Trazodone and cognitive-behavioural treatment for insomnia (CBT-I) are widely used to treat patients with chronic insomnia. Although both treatments improve sleep continuity, no study has compared their comparative effectiveness in modifying spectral electroencephalographic (EEG) activity during sleep in humans. In this study, participants included 19 men and women with chronic insomnia who were randomized to either trazodone (n = 8) or CBT-I (n = 11) treatment for 3 months. We examined delta (0.39–3.91 Hz), theta (4.30–7.81 Hz), alpha (8.20–11.72 Hz), sigma (12.11–14.84 Hz), beta (15.23–35.16 Hz) and gamma (35.55–49.61 Hz) relative power during non-rapid eye movement (NREM) sleep at pre-treatment, 3- month post-treatment and 6-month follow-up. This study was registered in Clinical Trials (NCT01348542). We found trazodone but not CBT-I significantly decreased sigma (p =.041, d = 0.88; time × group p =.009) and beta (p =.005, d = 1.41; time × group p =.016) power during NREM sleep at post-treatment. Compared to CBT-I, trazodone increased delta (p =.018) and decreased sigma (p =.013) and beta (p =.023) power during NREM sleep at post-treatment. At follow-up, we did not observe significant changes in relative EEG power during NREM sleep in either the CBT-I or trazodone group compared to pre-treatment. Compared to CBT-I, trazodone decreased alpha (p =.039) and sigma (p =.009) power during NREM sleep at follow-up. In conclusion, trazodone, but not CBT-I, decreased fast-frequency EEG activity during NREM sleep. Compared to CBT-I, trazodone appears to have a stronger impact on cortical and physiological hyperarousal in patients with chronic insomnia.

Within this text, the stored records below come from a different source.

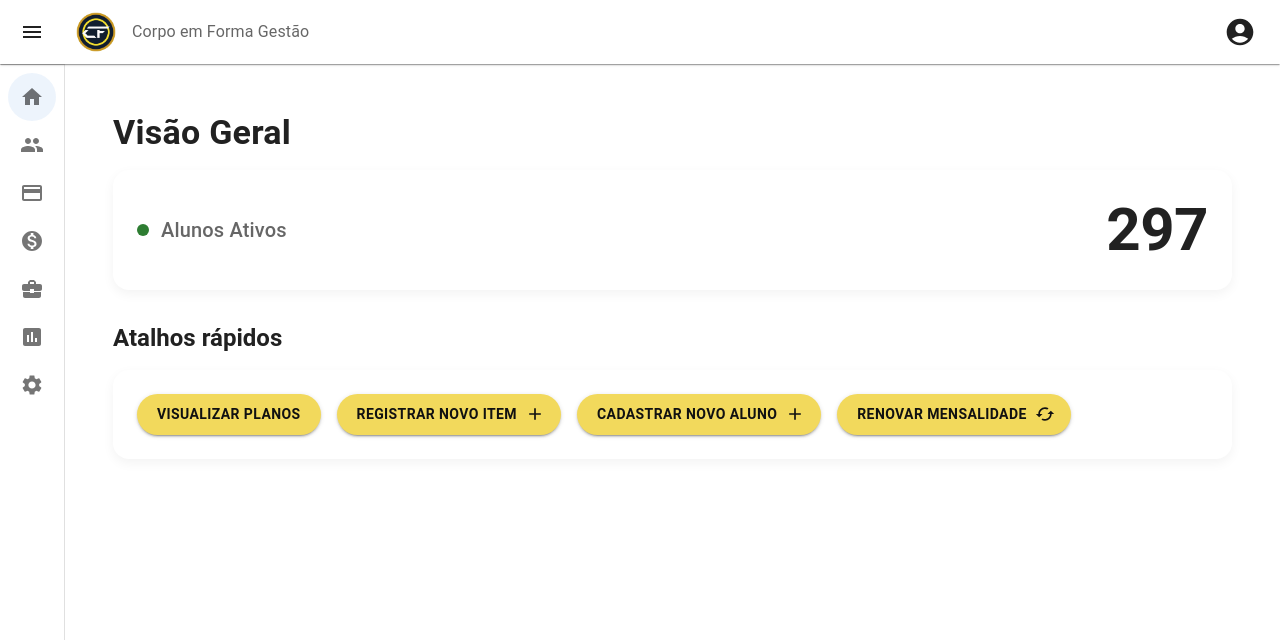
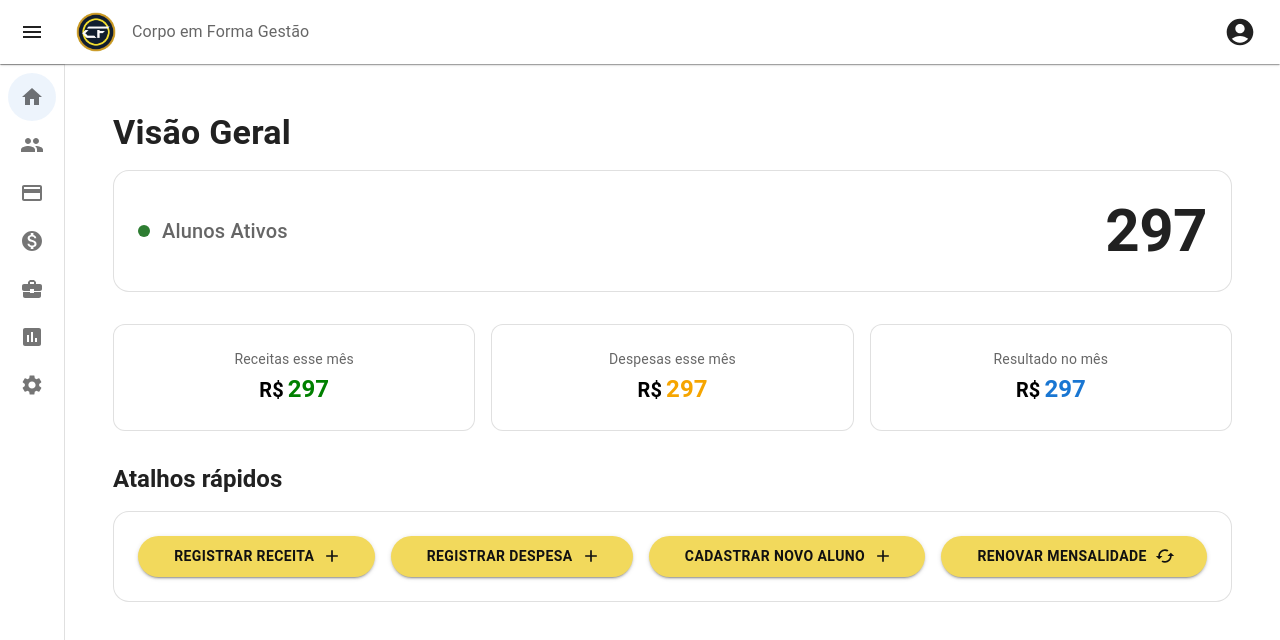
Before and after one commit to PabloVini28/projeto-integrado-1, a React (Vite) app: page / in a window 1280 px wide. Shown: the top 640 px of the page. Built offline with nearby package versions, Linux system fonts and the light colour scheme.

Commit message:
feat: Cria componente de visão administrador na tela de inicio

```diff
--- a/src/pages/Inicio/HomePage.jsx
+++ b/src/pages/Inicio/HomePage.jsx
@@ -1,20 +1,18 @@
-// src/pages/Inicio/HomePage.jsx
-
 import React, { useState } from 'react';
 import { Typography, Box, Paper, Stack, Button } from '@mui/material';
 import AddIcon from '@mui/icons-material/Add';
 import CachedIcon from '@mui/icons-material/Cached';
 import { useNavigate } from 'react-router-dom';
+
 import CadastroAlunoDialog from '../Alunos/AlunosComponents/CadastroAlunoDialog';
 import ItemDialog from '../Patrimonio/PatrimonioComponents/ItemDialog';
 import RenovarMensalidadeDialog from '../Alunos/AlunosComponents/RenovarMensalidadeDialog';
+import AdminDashboard from './InicioComponents/AdminDashboard';
 
-export default function HomePage() {
+const FuncionarioDashboard = () => {
     const navigate = useNavigate();
-
     const [isAlunoDialogOpen, setIsAlunoDialogOpen] = useState(false);
     const [isItemDialogOpen, setIsItemDialogOpen] = useState(false);
-
     const [isRenovarDialogOpen, setIsRenovarDialogOpen] = useState(false);
 
     const alunosExemplo = [
@@ -50,7 +48,6 @@ export default function HomePage() {
     const handleCloseItemDialog = () => {
         setIsItemDialogOpen(false);
     };
-    //renovacao bem sucedida
     const handleRenovarMensalidade = (idAluno) => {
         console.log(`Renovando mensalidade do aluno ID ${idAluno}`);
     };
@@ -115,7 +112,6 @@ export default function HomePage() {
                     >
                         Visualizar Planos
                     </Button>
-
                     <Button
                         variant="contained"
                         endIcon={<AddIcon />}
@@ -124,7 +120,6 @@ export default function HomePage() {
                     >
                         Registrar Novo Item
                     </Button>
-
                     <Button
                         variant="contained"
                         endIcon={<AddIcon />}
@@ -133,8 +128,6 @@ export default function HomePage() {
                     >
                         Cadastrar Novo Aluno
                     </Button>
-
-                    {/* BOTÃO QUE ABRE O DIALOG DE RENOVAÇÃO*/}
                     <Button
                         variant="contained"
                         endIcon={<CachedIcon />}
@@ -151,14 +144,11 @@ export default function HomePage() {
                 onClose={handleCloseAlunoDialog}
                 onSave={handleSaveAluno}
             />
-
             <ItemDialog
                 open={isItemDialogOpen}
                 onClose={handleCloseItemDialog}
                 onSave={handleSaveItem}
             />
-
-            {/*DIALOG DE RENOVAÇÃO*/}
             <RenovarMensalidadeDialog
                 open={isRenovarDialogOpen}
                 onClose={() => setIsRenovarDialogOpen(false)}
@@ -167,4 +157,17 @@ export default function HomePage() {
             />
         </Box>
     );
+};
+
+
+export default function HomePage() {
+
+    // Decisão do que mostrar (adm ou funcionario)
+    const userRole = 'admin'; //  'funcionario' para ver o outro layout
+
+    if (userRole === 'admin') {
+        return <AdminDashboard />;
+    }
+
+    return <FuncionarioDashboard />;
 }
--- /dev/null
+++ b/src/pages/Inicio/InicioComponents/AdminDashboard.jsx
@@ -0,0 +1,162 @@
+import React, { useState } from 'react';
+import { Typography, Box, Paper, Stack, Button, Grid } from '@mui/material';
+import AddIcon from '@mui/icons-material/Add';
+import CachedIcon from '@mui/icons-material/Cached';
+
+import CadastroAlunoDialog from '../../Alunos/AlunosComponents/CadastroAlunoDialog';
+import RenovarMensalidadeDialog from '../../Alunos/AlunosComponents/RenovarMensalidadeDialog';
+
+const StatCard = ({ title, value, color }) => (
+  <Paper
+    variant="outlined"
+    sx={{
+      p: 3,
+      borderRadius: 3,
+      textAlign: 'center',
+      display: 'flex',
+      flexDirection: 'column',
+      alignItems: 'center',
+      justifyContent: 'center',
+    }}
+  >
+    <Typography variant="body2" color="text.secondary" sx={{ mb: 0.5 }}>
+      {title}
+    </Typography>
+    <Typography variant="h5" fontWeight="bold">
+      <Typography
+        component="span"
+        variant="h6"
+        fontWeight="bold"
+        sx={{ color: 'black', mr: 0.5 }}
+      >
+        R$
+      </Typography>
+      <Typography
+        component="span"
+        variant="h5"
+        fontWeight="bold"
+        sx={{ color: color }}
+      >
+        {value}
+      </Typography>
+    </Typography>
+  </Paper>
+);
+
+export default function AdminDashboard() {
+  const [isAlunoDialogOpen, setIsAlunoDialogOpen] = useState(false);
+  const [isRenovarDialogOpen, setIsRenovarDialogOpen] = useState(false);
+
+  const alunosExemplo = [
+    { id: 1, nome: 'Gabriel Pereira de Souza', matricula: '25010', data_expiracao: '15/08/2025' },
+  ];
+
+  const shortcutButtonStyle = {
+    borderRadius: 50,
+    bgcolor: '#F2D95C',
+    color: '#111',
+    fontWeight: 'bold',
+    padding: '8px 20px',
+    '&:hover': { bgcolor: '#e0c850' },
+    whiteSpace: 'nowrap',
+    flexGrow: 1,
+    textTransform: 'uppercase',
+  };
+
+  const handleSaveAluno = (novoAluno) => {
+    console.log("Novo aluno cadastrado:", novoAluno);
+    setIsAlunoDialogOpen(false);
+  };
+
+  const handleRenovarMensalidade = (idAluno) => {
+    console.log(`Renovando mensalidade do aluno ID ${idAluno}`);
+    setIsRenovarDialogOpen(false);
+  };
+
+  return (
+    <Box sx={{ padding: 3 }}>
+      <Typography variant="h4" fontWeight="bold" gutterBottom>
+        Visão Geral
+      </Typography>
+
+      <Paper
+        variant="outlined"
+        sx={{
+            padding: 3,
+            borderRadius: 4,
+            marginTop: 2
+        }}
+      >
+        <Box sx={{ display: 'flex', justifyContent: 'space-between', alignItems: 'center' }}>
+          <Box sx={{ display: 'flex', alignItems: 'center', gap: 1.5 }}>
+            <Box sx={{ width: 12, height: 12, bgcolor: 'success.main', borderRadius: '50%' }} />
+            <Typography variant="h6" color="text.secondary">Alunos Ativos</Typography>
+          </Box>
+          <Typography variant="h2" fontWeight="bold">297</Typography>
+        </Box>
+      </Paper>
+
+      <Grid container spacing={2} sx={{ mt: 2 }}>
+        <Grid item xs={12} sm={4}>
+          <StatCard title="Receitas esse mês" value="297" color="green" />
+        </Grid>
+        <Grid item xs={12} sm={4}>
+          <StatCard title="Despesas esse mês" value="297" color="#F6A500" />
+        </Grid>
+        <Grid item xs={12} sm={4}>
+          <StatCard title="Resultado no mês" value="297" color="#1976d2" />
+        </Grid>
+      </Grid>
+
+      <Typography variant="h5" fontWeight="bold" gutterBottom sx={{ mt: 4 }}>
+        Atalhos rápidos
+      </Typography>
+
+      <Paper
+        variant="outlined"
+        sx={{
+            padding: 3,
+            borderRadius: 4,
+            marginTop: 2
+        }}
+      >
+        <Stack direction={{ xs: 'column', sm: 'row' }} spacing={2}>
+          <Button variant="contained" endIcon={<AddIcon />} sx={shortcutButtonStyle}>
+            Registrar Receita
+          </Button>
+          <Button variant="contained" endIcon={<AddIcon />} sx={shortcutButtonStyle}>
+            Registrar Despesa
+          </Button>
+          <Button
+            variant="contained"
+            endIcon={<AddIcon />}
+            sx={shortcutButtonStyle}
+            onClick={() => setIsAlunoDialogOpen(true)}
+          >
+            Cadastrar Novo Aluno
+          </Button>
+          <Button
+            variant="contained"
+            endIcon={<CachedIcon />}
+            sx={shortcutButtonStyle}
+            onClick={() => setIsRenovarDialogOpen(true)}
+          >
+            Renovar Mensalidade
+          </Button>
+        </Stack>
+      </Paper>
+
+      <CadastroAlunoDialog
+        open={isAlunoDialogOpen}
+        onClose={() => setIsAlunoDialogOpen(false)}
+        onSave={handleSaveAluno}
+      />
+      <RenovarMensalidadeDialog
+        open={isRenovarDialogOpen}
+        onClose={() => setIsRenovarDialogOpen(false)}
+        onRenovar={handleRenovarMensalidade}
+        studentList={alunosExemplo}
+      />
+    </Box>
+  );
+}
```
Also changed, not shown: 2 other files (tests, documents, lock files or other folders).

All Science Journal Classification (ASJC) codes
- Cognitive Neuroscience
- Behavioral Neuroscience